■ **EXERCISE BRIEF**
Whenever a line below holds the word "before", copy that line.

■ **DATA**
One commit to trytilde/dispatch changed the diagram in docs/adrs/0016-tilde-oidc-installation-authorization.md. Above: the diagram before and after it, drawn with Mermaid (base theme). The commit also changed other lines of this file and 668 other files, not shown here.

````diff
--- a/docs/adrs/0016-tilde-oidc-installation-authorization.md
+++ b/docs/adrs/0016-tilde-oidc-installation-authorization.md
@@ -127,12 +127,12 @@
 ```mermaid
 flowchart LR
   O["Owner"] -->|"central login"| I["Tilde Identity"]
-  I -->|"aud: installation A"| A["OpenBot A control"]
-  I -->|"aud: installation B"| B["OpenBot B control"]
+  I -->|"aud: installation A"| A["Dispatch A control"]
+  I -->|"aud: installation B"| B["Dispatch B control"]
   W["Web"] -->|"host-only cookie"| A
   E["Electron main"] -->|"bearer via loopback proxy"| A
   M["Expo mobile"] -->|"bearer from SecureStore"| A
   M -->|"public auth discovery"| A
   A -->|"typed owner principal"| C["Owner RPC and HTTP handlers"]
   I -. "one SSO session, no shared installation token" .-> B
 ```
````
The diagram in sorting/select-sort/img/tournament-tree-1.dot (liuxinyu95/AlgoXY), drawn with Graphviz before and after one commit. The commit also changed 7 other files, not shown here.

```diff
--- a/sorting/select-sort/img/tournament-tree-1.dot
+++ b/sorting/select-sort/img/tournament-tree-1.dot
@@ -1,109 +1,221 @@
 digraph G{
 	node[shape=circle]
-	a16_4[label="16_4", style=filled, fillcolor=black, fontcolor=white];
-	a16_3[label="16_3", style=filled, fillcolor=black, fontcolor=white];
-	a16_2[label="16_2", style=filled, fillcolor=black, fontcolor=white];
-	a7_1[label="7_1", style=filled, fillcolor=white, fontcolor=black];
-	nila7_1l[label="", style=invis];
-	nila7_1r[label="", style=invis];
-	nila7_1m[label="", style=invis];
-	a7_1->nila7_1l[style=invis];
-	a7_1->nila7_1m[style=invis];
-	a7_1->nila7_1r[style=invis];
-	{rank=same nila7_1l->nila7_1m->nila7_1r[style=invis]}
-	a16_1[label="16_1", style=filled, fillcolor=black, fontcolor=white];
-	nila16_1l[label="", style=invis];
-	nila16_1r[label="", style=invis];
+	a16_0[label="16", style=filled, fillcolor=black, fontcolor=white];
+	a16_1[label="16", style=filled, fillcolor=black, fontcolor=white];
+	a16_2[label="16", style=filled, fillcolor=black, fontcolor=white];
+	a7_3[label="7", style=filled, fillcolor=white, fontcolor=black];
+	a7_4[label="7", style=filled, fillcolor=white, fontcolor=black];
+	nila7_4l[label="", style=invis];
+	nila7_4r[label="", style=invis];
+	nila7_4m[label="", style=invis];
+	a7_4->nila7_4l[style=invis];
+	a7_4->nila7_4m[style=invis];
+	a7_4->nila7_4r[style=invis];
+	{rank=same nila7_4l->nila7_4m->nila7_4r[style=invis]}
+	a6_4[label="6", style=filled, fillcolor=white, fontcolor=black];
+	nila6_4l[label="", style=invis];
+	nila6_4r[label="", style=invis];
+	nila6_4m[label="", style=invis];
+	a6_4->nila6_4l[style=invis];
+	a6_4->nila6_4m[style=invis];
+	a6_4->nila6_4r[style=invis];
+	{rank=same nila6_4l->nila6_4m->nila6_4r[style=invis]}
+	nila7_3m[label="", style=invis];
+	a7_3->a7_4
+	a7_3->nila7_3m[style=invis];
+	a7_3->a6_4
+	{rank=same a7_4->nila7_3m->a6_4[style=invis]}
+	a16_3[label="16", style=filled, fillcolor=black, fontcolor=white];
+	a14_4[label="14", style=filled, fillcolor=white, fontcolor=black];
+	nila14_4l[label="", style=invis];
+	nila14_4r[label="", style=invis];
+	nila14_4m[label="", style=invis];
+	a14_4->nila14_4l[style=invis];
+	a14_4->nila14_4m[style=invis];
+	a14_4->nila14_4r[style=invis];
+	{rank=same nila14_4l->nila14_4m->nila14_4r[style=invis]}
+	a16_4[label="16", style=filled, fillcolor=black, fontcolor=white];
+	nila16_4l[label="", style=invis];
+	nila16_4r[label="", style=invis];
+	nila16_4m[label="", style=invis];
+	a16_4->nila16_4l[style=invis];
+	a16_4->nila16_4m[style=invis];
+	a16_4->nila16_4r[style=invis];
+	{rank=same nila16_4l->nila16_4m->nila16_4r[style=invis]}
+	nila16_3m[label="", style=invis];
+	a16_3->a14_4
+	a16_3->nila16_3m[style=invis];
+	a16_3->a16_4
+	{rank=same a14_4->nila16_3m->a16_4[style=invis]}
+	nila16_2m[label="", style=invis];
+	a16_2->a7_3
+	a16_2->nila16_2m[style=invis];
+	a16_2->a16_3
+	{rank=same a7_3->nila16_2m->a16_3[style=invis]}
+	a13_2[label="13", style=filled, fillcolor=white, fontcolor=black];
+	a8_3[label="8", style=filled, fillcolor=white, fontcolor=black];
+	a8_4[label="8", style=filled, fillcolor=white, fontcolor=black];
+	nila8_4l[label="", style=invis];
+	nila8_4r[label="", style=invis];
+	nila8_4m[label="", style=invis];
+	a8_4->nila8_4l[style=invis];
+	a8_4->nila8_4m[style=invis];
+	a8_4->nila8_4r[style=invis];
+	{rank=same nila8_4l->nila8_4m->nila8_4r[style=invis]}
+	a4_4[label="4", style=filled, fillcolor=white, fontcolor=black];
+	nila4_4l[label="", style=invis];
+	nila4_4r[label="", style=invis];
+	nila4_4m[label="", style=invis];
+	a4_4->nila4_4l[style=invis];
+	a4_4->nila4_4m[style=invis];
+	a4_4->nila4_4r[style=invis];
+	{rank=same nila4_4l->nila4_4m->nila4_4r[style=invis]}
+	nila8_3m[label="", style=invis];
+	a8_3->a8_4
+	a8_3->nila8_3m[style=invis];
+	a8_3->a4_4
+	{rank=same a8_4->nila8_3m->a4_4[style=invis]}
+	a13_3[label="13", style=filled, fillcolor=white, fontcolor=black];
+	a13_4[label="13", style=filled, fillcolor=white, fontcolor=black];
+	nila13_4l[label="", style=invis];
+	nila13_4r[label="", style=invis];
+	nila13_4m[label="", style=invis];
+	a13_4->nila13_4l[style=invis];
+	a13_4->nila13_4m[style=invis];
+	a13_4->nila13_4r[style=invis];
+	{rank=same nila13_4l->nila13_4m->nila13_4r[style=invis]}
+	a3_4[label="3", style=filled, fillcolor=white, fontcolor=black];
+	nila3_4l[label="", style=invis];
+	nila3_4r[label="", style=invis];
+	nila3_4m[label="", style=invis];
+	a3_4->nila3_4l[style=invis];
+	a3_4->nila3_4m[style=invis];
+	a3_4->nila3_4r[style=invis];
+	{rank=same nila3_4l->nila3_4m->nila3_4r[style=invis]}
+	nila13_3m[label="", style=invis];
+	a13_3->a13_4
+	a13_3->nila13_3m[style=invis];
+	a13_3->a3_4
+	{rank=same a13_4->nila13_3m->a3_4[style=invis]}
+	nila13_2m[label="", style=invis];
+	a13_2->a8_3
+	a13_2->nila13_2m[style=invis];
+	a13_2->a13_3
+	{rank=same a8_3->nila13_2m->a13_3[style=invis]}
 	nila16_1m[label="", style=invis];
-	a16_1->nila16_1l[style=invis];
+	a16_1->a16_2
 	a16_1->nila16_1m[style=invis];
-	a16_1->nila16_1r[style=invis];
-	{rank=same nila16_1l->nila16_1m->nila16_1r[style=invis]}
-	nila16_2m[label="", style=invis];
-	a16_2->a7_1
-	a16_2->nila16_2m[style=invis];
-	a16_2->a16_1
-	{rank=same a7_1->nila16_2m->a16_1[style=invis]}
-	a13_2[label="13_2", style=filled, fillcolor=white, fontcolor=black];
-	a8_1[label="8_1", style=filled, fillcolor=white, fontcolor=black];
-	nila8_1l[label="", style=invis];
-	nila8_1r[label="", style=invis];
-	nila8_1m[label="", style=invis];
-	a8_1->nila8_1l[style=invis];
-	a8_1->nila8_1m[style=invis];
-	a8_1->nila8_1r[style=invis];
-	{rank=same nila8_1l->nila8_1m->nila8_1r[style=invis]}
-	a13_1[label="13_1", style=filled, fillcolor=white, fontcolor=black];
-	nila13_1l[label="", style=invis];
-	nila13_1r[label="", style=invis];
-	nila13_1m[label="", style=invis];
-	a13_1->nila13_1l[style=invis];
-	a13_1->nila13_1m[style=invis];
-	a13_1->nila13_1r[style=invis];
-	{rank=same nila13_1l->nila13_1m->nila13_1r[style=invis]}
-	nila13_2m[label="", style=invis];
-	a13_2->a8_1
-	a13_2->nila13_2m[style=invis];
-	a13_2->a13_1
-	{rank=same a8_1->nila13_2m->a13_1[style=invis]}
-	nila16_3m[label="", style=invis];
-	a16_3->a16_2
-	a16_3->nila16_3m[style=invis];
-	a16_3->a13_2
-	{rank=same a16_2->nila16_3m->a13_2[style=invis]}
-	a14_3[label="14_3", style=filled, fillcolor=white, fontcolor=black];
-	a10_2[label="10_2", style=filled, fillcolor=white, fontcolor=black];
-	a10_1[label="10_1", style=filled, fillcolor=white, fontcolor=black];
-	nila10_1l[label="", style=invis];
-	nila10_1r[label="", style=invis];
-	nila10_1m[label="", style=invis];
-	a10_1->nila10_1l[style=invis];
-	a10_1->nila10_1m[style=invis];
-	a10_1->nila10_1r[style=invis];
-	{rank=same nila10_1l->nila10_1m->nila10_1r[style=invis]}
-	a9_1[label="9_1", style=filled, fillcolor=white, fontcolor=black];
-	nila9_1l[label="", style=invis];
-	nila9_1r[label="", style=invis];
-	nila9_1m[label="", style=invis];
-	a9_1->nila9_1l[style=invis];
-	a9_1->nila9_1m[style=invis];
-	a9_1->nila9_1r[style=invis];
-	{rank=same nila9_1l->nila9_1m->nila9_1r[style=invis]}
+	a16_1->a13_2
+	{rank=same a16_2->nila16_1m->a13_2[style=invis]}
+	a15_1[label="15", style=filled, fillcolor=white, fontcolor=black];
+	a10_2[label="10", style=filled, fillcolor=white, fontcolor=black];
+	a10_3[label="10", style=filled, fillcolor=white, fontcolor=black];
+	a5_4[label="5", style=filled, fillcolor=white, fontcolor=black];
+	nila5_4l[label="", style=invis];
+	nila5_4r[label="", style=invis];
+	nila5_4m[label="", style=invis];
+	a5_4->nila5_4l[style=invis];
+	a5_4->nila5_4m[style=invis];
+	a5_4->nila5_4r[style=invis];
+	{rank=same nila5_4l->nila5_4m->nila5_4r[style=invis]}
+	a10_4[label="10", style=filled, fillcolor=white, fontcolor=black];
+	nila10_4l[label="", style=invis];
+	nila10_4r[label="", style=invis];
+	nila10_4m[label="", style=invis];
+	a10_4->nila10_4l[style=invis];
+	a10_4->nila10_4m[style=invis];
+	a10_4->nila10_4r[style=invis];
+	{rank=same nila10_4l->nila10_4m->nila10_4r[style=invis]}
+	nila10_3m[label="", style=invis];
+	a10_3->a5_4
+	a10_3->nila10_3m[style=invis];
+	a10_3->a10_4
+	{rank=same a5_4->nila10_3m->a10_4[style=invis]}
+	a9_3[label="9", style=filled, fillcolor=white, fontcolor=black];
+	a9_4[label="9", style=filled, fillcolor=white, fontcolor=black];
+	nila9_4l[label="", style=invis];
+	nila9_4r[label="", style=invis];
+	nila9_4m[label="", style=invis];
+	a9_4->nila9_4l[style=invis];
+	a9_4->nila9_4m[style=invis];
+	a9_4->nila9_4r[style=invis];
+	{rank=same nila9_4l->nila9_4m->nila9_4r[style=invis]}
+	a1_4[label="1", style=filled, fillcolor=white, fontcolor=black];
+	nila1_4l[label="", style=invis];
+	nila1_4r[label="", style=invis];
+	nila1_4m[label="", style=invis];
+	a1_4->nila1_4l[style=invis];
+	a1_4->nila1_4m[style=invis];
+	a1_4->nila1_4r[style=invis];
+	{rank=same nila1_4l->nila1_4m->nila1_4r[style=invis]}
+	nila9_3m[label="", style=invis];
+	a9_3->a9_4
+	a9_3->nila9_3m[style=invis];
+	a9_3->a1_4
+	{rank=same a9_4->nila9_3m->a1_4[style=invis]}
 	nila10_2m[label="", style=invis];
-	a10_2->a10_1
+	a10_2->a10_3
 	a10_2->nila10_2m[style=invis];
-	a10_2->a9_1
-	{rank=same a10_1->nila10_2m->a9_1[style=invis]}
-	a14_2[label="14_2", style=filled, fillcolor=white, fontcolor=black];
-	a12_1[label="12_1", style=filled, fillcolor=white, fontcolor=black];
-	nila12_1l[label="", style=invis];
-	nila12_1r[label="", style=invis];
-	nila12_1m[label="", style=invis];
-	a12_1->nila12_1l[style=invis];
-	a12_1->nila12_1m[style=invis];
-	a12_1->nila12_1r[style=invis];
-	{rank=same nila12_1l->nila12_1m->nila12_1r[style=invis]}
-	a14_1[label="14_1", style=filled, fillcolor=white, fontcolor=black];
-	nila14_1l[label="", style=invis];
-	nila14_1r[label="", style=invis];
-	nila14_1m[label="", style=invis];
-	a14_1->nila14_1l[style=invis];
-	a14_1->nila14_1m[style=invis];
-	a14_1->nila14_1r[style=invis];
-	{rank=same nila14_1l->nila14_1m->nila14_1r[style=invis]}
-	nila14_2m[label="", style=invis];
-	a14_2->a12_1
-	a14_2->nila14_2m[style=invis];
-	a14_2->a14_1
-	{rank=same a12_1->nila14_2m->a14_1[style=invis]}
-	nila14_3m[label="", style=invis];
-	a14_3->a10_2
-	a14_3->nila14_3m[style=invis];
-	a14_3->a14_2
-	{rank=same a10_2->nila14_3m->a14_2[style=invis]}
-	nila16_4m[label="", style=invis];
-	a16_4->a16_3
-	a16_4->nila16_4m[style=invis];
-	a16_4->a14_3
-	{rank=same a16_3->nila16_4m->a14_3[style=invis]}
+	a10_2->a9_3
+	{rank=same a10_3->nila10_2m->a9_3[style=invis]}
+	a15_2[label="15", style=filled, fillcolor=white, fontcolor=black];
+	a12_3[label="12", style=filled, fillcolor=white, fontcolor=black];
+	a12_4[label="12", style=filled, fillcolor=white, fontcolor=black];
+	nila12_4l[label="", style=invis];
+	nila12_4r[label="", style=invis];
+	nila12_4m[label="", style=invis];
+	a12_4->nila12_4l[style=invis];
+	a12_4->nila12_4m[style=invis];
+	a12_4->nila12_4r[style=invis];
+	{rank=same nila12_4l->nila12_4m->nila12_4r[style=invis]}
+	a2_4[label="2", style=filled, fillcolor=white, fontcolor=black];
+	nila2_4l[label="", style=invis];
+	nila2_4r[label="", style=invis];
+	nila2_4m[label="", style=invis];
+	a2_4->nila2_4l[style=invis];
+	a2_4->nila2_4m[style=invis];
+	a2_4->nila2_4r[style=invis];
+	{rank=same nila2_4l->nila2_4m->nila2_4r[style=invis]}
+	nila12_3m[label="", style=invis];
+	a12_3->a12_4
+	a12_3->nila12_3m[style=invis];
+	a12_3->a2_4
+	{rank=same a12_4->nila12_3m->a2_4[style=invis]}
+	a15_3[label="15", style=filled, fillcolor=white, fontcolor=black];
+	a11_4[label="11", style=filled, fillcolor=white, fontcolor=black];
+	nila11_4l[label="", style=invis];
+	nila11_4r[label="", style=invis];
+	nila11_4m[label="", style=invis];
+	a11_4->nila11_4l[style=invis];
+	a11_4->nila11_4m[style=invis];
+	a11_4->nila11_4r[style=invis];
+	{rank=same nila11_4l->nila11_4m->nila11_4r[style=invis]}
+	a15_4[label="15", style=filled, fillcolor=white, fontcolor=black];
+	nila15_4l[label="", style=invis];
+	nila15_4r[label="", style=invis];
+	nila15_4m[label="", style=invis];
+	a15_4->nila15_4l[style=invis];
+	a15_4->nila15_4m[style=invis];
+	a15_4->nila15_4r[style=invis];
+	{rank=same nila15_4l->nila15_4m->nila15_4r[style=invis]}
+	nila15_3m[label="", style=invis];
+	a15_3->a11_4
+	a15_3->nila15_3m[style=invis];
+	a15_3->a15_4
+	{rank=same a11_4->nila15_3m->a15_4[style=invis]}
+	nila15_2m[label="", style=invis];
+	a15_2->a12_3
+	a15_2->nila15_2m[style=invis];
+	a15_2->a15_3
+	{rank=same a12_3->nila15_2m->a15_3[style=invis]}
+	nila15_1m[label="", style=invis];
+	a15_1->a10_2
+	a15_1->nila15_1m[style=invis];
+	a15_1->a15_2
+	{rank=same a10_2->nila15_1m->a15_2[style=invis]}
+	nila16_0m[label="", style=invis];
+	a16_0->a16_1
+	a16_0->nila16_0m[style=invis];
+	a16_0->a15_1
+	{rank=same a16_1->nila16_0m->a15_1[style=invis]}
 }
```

■ **OUTPUT OF THE EXERCISE**
One commit to trytilde/dispatch changed the diagram in docs/adrs/0016-tilde-oidc-installation-authorization.md. Above: the diagram before and after it, drawn with Mermaid (base theme). The commit also changed other lines of this file and 668 other files, not shown here.
The diagram in sorting/select-sort/img/tournament-tree-1.dot (liuxinyu95/AlgoXY), drawn with Graphviz before and after one commit. The commit also changed 7 other files, not shown here.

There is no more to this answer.